No matter where you live, summer is a wonderful time to explore the outdoors, and one of the purist ways you can do this is by hiking. Georgia hosts a variety of State Parks and forest preserves to walk through and take in the natural sights, but it’s important to observe all proper safety precautions, as hiking can sometimes pose more risks than you might think.
Take a look at the tips below to avoid hiking injuries this summer.
1. Don’t Go Alone
Although it doesn’t happen very often, every once in a while you hear a horror story of a hiker who falls off of a cliff, gets caught under a fallen tree trunk, etc. By far, the most important rule you can observe is simply to take a buddy with you. It’s more fun that way anyway.
2. Take Your Cell Phone
Sure, hiking is your way to escape the hustle and bustle of the modern world, but what happens if both you and your buddy become injured, or you can’t find your way back? By taking your full-charged cell phone with you, help is only seconds away.
3. Start Out Early in the Day
Starting in mid to late afternoon isn’t recommended, especially if you plan on hiking for many hours. If you’re still out hiking when night falls, it can become very difficult to find your way back. Hiking in the woods at night opens up a variety of hiking injuries and risks.
4. Don’t Drink out of Lakes and Streams
It might be tempting to drink the crystal clear water out of a stream or lake, but it’s actually not worth it. Even if it looks clean, you still don’t know what’s in there. There could be bacteria in the water that your body isn’t used to. Instead, bring a large bottle of water, that’s easy enough to carry.
5. Keep Your Eye out for Wild Animals
Make sure to look down at the trail ahead of you to make sure there are no animals in your path. Stepping on them is a great way to unintentionally provoke them to fight back – especially snakes.
6. Know Your Limits
Don’t make a leap over a ravine or decide to walk through a fast moving stream unless you’re positive that you will come out on the other side. It’s important to gauge your experience as a hiker and the amount of times you’ve successfully completed such attempts.

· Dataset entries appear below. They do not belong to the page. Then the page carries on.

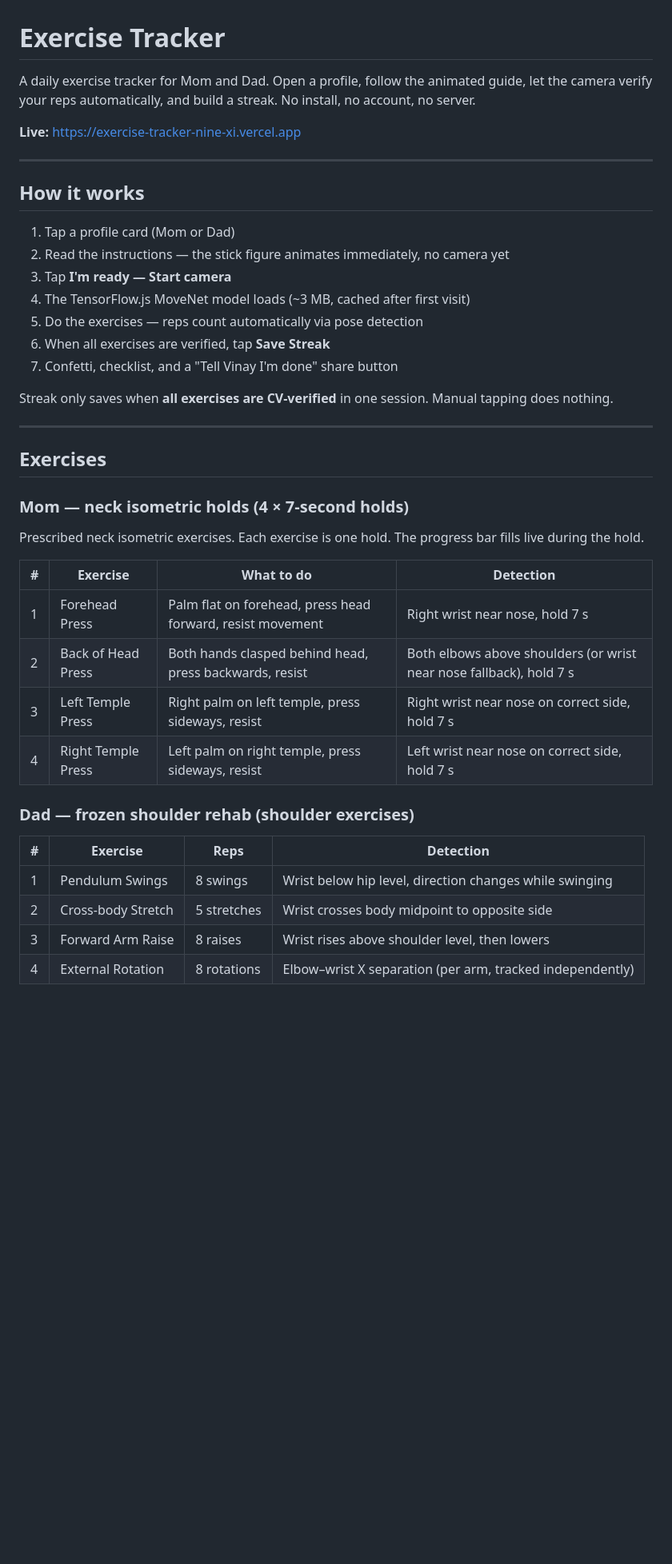
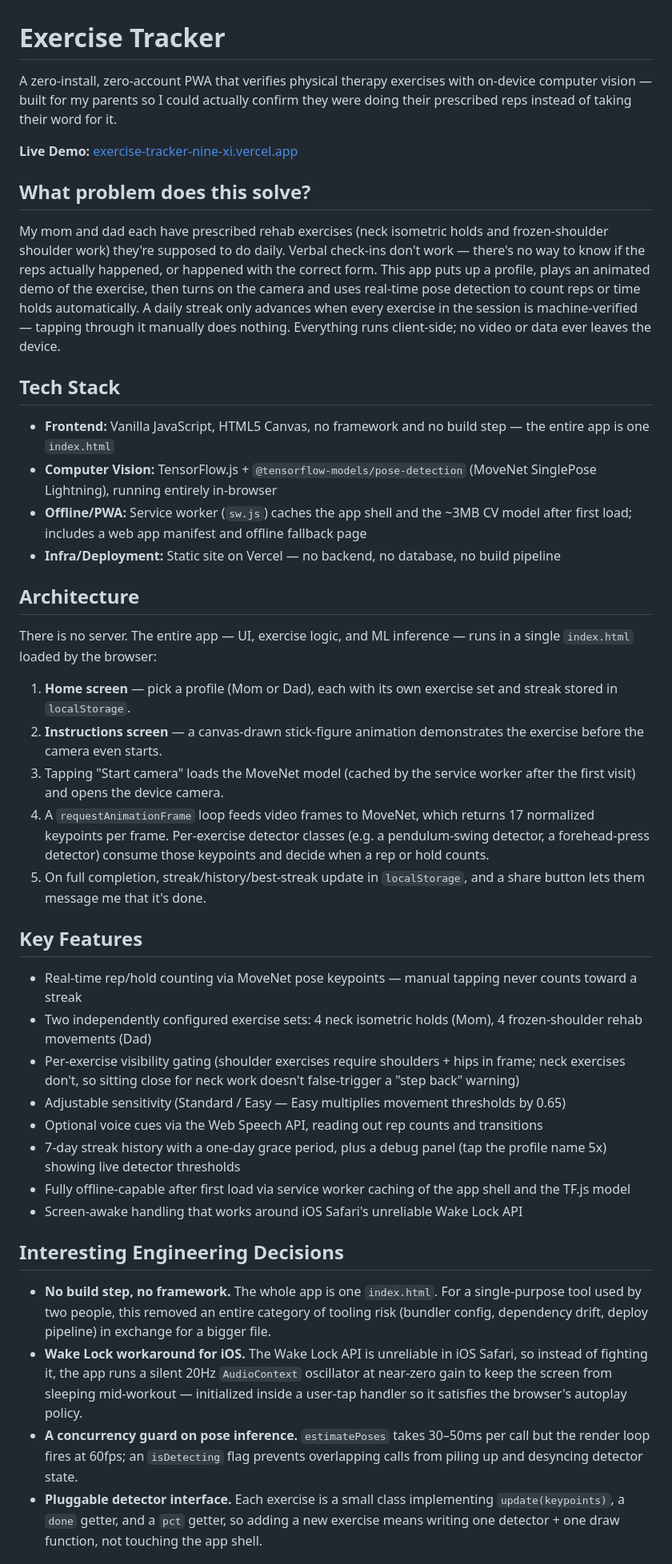
Before and after one commit to vinay23is/exercise-tracker, a Markdown page: README.md, the part around one of its changes. Shown at 80% size. Drawn GitHub-style; blank space fills up the shorter version.

Commit message:
Rewrite README for clarity and interview prep

```diff
--- a/README.md
+++ b/README.md
@@ -1,44 +1,45 @@
 # Exercise Tracker
 
-A daily exercise tracker for Mom and Dad. Open a profile, follow the animated guide, let the camera verify your reps automatically, and build a streak. No install, no account, no server.
+A zero-install, zero-account PWA that verifies physical therapy exercises with on-device computer vision — built for my parents so I could actually confirm they were doing their prescribed reps instead of taking their word for it.
 
-**Live:** https://exercise-tracker-nine-xi.vercel.app
+**Live Demo:** [exercise-tracker-nine-xi.vercel.app](https://exercise-tracker-nine-xi.vercel.app)
 
----
+## What problem does this solve?
 
-## How it works
+My mom and dad each have prescribed rehab exercises (neck isometric holds and frozen-shoulder shoulder work) they're supposed to do daily. Verbal check-ins don't work — there's no way to know if the reps actually happened, or happened with the correct form. This app puts up a profile, plays an animated demo of the exercise, then turns on the camera and uses real-time pose detection to count reps or time holds automatically. A daily streak only advances when every exercise in the session is machine-verified — tapping through it manually does nothing. Everything runs client-side; no video or data ever leaves the device.
 
-1. Tap a profile card (Mom or Dad)
-2. Read the instructions — the stick figure animates immediately, no camera yet
-3. Tap **I'm ready — Start camera**
-4. The TensorFlow.js MoveNet model loads (~3 MB, cached after first visit)
-5. Do the exercises — reps count automatically via pose detection
-6. When all exercises are verified, tap **Save Streak**
-7. Confetti, checklist, and a "Tell Vinay I'm done" share button
+## Tech Stack
 
-Streak only saves when **all exercises are CV-verified** in one session. Manual tapping does nothing.
+- **Frontend:** Vanilla JavaScript, HTML5 Canvas, no framework and no build step — the entire app is one `index.html`
+- **Computer Vision:** TensorFlow.js + `@tensorflow-models/pose-detection` (MoveNet SinglePose Lightning), running entirely in-browser
+- **Offline/PWA:** Service worker (`sw.js`) caches the app shell and the ~3MB CV model after first load; includes a web app manifest and offline fallback page
+- **Infra/Deployment:** Static site on Vercel — no backend, no database, no build pipeline
 
----
+## Architecture
 
-## Exercises
+There is no server. The entire app — UI, exercise logic, and ML inference — runs in a single `index.html` loaded by the browser:
 
-### Mom — neck isometric holds (4 × 7-second holds)
+1. **Home screen** — pick a profile (Mom or Dad), each with its own exercise set and streak stored in `localStorage`.
+2. **Instructions screen** — a canvas-drawn stick-figure animation demonstrates the exercise before the camera even starts.
+3. Tapping "Start camera" loads the MoveNet model (cached by the service worker after the first visit) and opens the device camera.
+4. A `requestAnimationFrame` loop feeds video frames to MoveNet, which returns 17 normalized keypoints per frame. Per-exercise detector classes (e.g. a pendulum-swing detector, a forehead-press detector) consume those keypoints and decide when a rep or hold counts.
+5. On full completion, streak/history/best-streak update in `localStorage`, and a share button lets them message me that it's done.
 
-Prescribed neck isometric exercises. Each exercise is one hold. The progress bar fills live during the hold.
+## Key Features
 
-| # | Exercise | What to do | Detection |
-|---|----------|-----------|-----------|
-| 1 | Forehead Press | Palm flat on forehead, press head forward, resist movement | Right wrist near nose, hold 7 s |
-| 2 | Back of Head Press | Both hands clasped behind head, press backwards, resist | Both elbows above shoulders (or wrist near nose fallback), hold 7 s |
-| 3 | Left Temple Press | Right palm on left temple, press sideways, resist | Right wrist near nose on correct side, hold 7 s |
-| 4 | Right Temple Press | Left palm on right temple, press sideways, resist | Left wrist near nose on correct side, hold 7 s |
+- Real-time rep/hold counting via MoveNet pose keypoints — manual tapping never counts toward a streak
+- Two independently configured exercise sets: 4 neck isometric holds (Mom), 4 frozen-shoulder rehab movements (Dad)
+- Per-exercise visibility gating (shoulder exercises require shoulders + hips in frame; neck exercises don't, so sitting close for neck work doesn't false-trigger a "step back" warning)
+- Adjustable sensitivity (Standard / Easy — Easy multiplies movement thresholds by 0.65)
+- Optional voice cues via the Web Speech API, reading out rep counts and transitions
+- 7-day streak history with a one-day grace period, plus a debug panel (tap the profile name 5x) showing live detector thresholds
+- Fully offline-capable after first load via service worker caching of the app shell and the TF.js model
+- Screen-awake handling that works around iOS Safari's unreliable Wake Lock API
 
-### Dad — frozen shoulder rehab (shoulder exercises)
+## Interesting Engineering Decisions
 
-| # | Exercise | Reps | Detection |
-|---|----------|------|-----------|
-| 1 | Pendulum Swings | 8 swings | Wrist below hip level, direction changes while swinging |
-| 2 | Cross-body Stretch | 5 stretches | Wrist crosses body midpoint to opposite side |
-| 3 | Forward Arm Raise | 8 raises | Wrist rises above shoulder level, then lowers |
-| 4 | External Rotation | 8 rotations | Elbow–wrist X separation (per arm, tracked independently) |
+- **No build step, no framework.** The whole app is one `index.html`. For a single-purpose tool used by two people, this removed an entire category of tooling risk (bundler config, dependency drift, deploy pipeline) in exchange for a bigger file.
+- **Wake Lock workaround for iOS.** The Wake Lock API is unreliable in iOS Safari, so instead of fighting it, the app runs a silent 20Hz `AudioContext` oscillator at near-zero gain to keep the screen from sleeping mid-workout — initialized inside a user-tap handler so it satisfies the browser's autoplay policy.
+- **A concurrency guard on pose inference.** `estimatePoses` takes 30–50ms per call but the render loop fires at 60fps; an `isDetecting` flag prevents overlapping calls from piling up and desyncing detector state.
+- **Pluggable detector interface.** Each exercise is a small class implementing `update(keypoints)`, a `done` getter, and a `pct` getter, so adding a new exercise means writing one detector + one draw function, not touching the app shell.
 
```
Also changed, not shown: other parts of README.md (+5 -119 lines).
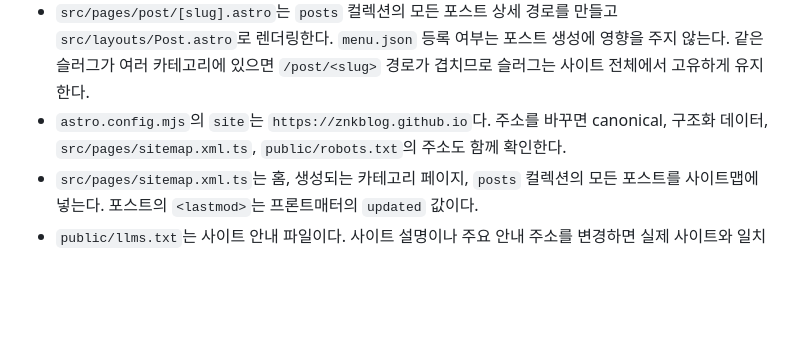
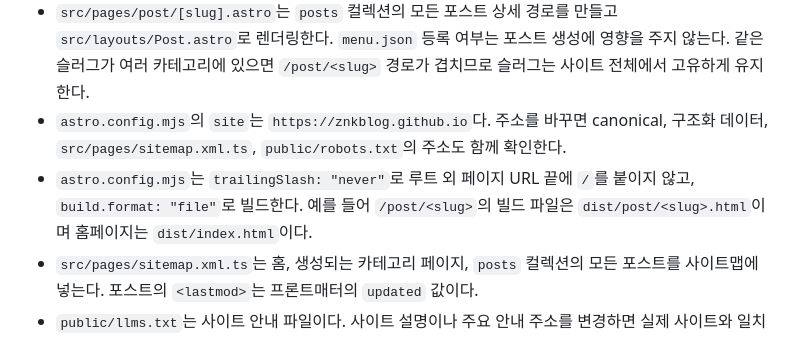
Before and after one commit to znkblog/znkblog.github.io, a Markdown page: AGENTS.md, the part around the change. GitHub-like rendering; blank space fills up the shorter version.

Commit message:
modified astro.config.mjs

```diff
--- a/AGENTS.md
+++ b/AGENTS.md
@@ -33,6 +33,7 @@
 - `menu.json`은 사이드바의 `Menu.astro`와 `src/pages/category/[slug].astro`의 카테고리 목록·정렬에 사용한다. 포스트 상세 페이지 생성과 사이트맵의 포스트 포함 여부를 제한하는 용도로 사용하지 않는다.
 - `src/pages/post/[slug].astro`는 `posts` 컬렉션의 모든 포스트 상세 경로를 만들고 `src/layouts/Post.astro`로 렌더링한다. `menu.json` 등록 여부는 포스트 생성에 영향을 주지 않는다. 같은 슬러그가 여러 카테고리에 있으면 `/post/<slug>` 경로가 겹치므로 슬러그는 사이트 전체에서 고유하게 유지한다.
 - `astro.config.mjs`의 `site`는 `https://znkblog.github.io`다. 주소를 바꾸면 canonical, 구조화 데이터, `src/pages/sitemap.xml.ts`, `public/robots.txt`의 주소도 함께 확인한다.
+- `astro.config.mjs`는 `trailingSlash: "never"`로 루트 외 페이지 URL 끝에 `/`를 붙이지 않고, `build.format: "file"`로 빌드한다. 예를 들어 `/post/<slug>`의 빌드 파일은 `dist/post/<slug>.html`이며 홈페이지는 `dist/index.html`이다.
 - `src/pages/sitemap.xml.ts`는 홈, 생성되는 카테고리 페이지, `posts` 컬렉션의 모든 포스트를 사이트맵에 넣는다. 포스트의 `<lastmod>`는 프론트매터의 `updated` 값이다.
 - `public/llms.txt`는 사이트 안내 파일이다. 사이트 설명이나 주요 안내 주소를 변경하면 실제 사이트와 일치하도록 갱신한다.
 - `public/favicon.svg`, `public/apple-touch-icon.png`, `public/og-image.png`는 사이트 아이콘과 기본 공유 이미지다.
```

If you’re a novice at hiking, simply take it easy and find a simpler path.
7. Bring a First Aid Kit
Sometime as easy as taking along a small first aid kit, can prevent small injuries from turning into larger ones.